Russia could soon have a new military base of operations for its ongoing campaign in Syria. Itar-TASS reports that Iran's government has signaled its readiness to enter into negotiations with Moscow over the possibility of the latter using the Hamedan air base in northwestern Iran as a launchpad for aerial operations in support of the Assad regime. "Since we're cooperating with Russia in struggle with terrorism, we're given some privileges to it as regards the landings and takeoffs of combat aircraft and we'll consider these privileges for Russia again when we feel it necessary and if Russia makes a request for them," Iranian Defense Minister Hossein Dehghan has confirmed.
According to the New York Times, over one million Russians have now been diagnosed with HIV, marking the highest infection rate in Europe and among the most widespread national epidemics in the world. However, the problem is not being adequately addressed by Russian lawmakers, due to the intense stigma attached to the disease within the country. According to Vadim Pokrovsky, the head of the Moscow-based Federal AIDS Center, Russia's HIV epidemic "can already be considered a threat to the entire nation."
The policy ball remains squarely in Vladimir Putin's court, given the Russian president's extensive power over governmental spending. As yet, however, Putin hasn't given the issue much attention, and funding for HIV research and treatment - at just $338 million annually - remains minimal. The disease, meanwhile, has been stigmatized by the Russian Orthodox Church, which has called for "moral education" and the "establishment of family values, ideals of chastity and marital fidelity" as the best way to combat it.
Russian state officials are no longer allowed to own foreign assets through third parties. According to The Moscow Times, the new order is part of the National Anti-Corruption Plan imposed by President Putin, and applies to members of the Russian parliament, law enforcement officers, and other officials. Under the language of the law, any assets either physically located or registered abroad are defined as being "foreign" in nature.

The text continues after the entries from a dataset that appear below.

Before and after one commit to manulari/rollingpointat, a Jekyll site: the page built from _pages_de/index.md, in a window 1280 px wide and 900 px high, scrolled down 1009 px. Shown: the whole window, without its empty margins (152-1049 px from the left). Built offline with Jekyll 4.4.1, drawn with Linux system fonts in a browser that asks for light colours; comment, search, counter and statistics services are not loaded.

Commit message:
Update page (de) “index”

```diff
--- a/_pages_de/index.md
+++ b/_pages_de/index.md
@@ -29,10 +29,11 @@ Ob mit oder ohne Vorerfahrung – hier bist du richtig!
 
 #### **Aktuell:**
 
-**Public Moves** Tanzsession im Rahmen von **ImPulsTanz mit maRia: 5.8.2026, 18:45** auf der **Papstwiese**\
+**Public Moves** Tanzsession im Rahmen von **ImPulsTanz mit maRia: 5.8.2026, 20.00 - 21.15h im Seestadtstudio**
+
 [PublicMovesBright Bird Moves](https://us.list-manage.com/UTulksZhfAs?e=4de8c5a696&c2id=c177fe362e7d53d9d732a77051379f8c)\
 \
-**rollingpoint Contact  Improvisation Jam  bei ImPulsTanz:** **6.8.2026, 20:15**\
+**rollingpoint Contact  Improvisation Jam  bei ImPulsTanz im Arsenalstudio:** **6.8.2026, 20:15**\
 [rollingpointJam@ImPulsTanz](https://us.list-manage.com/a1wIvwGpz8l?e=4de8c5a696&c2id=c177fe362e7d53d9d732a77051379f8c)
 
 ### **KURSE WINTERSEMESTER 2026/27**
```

[EDITOR'S NOTE: On its face, the new law, an expansion of legislation passed in 2013 and intended to ban offshore bank accounts, is an attempt by the Russian government to combat corruption. However, it also serves a secondary purpose: to make it more difficult for capital to leave the country, thereby shoring up Russia's ailing economy.]
Russia is continuing to wage cyberwar against Ukraine, the country’s president, Petro Poroshenko, has charged. Radio Free Europe/Radio Liberty reports that the Ukrainian government estimates Russian hackers have targeted state institutions approximately 6,500 times in the last two months. "The investigation of a number of incidents indicated the complicity directly or indirectly of Russian security services waging a cyberwar against our country," Poroshenko has told reporters. "Acts of terrorism and sabotage on critical infrastructure facilities remain possible today."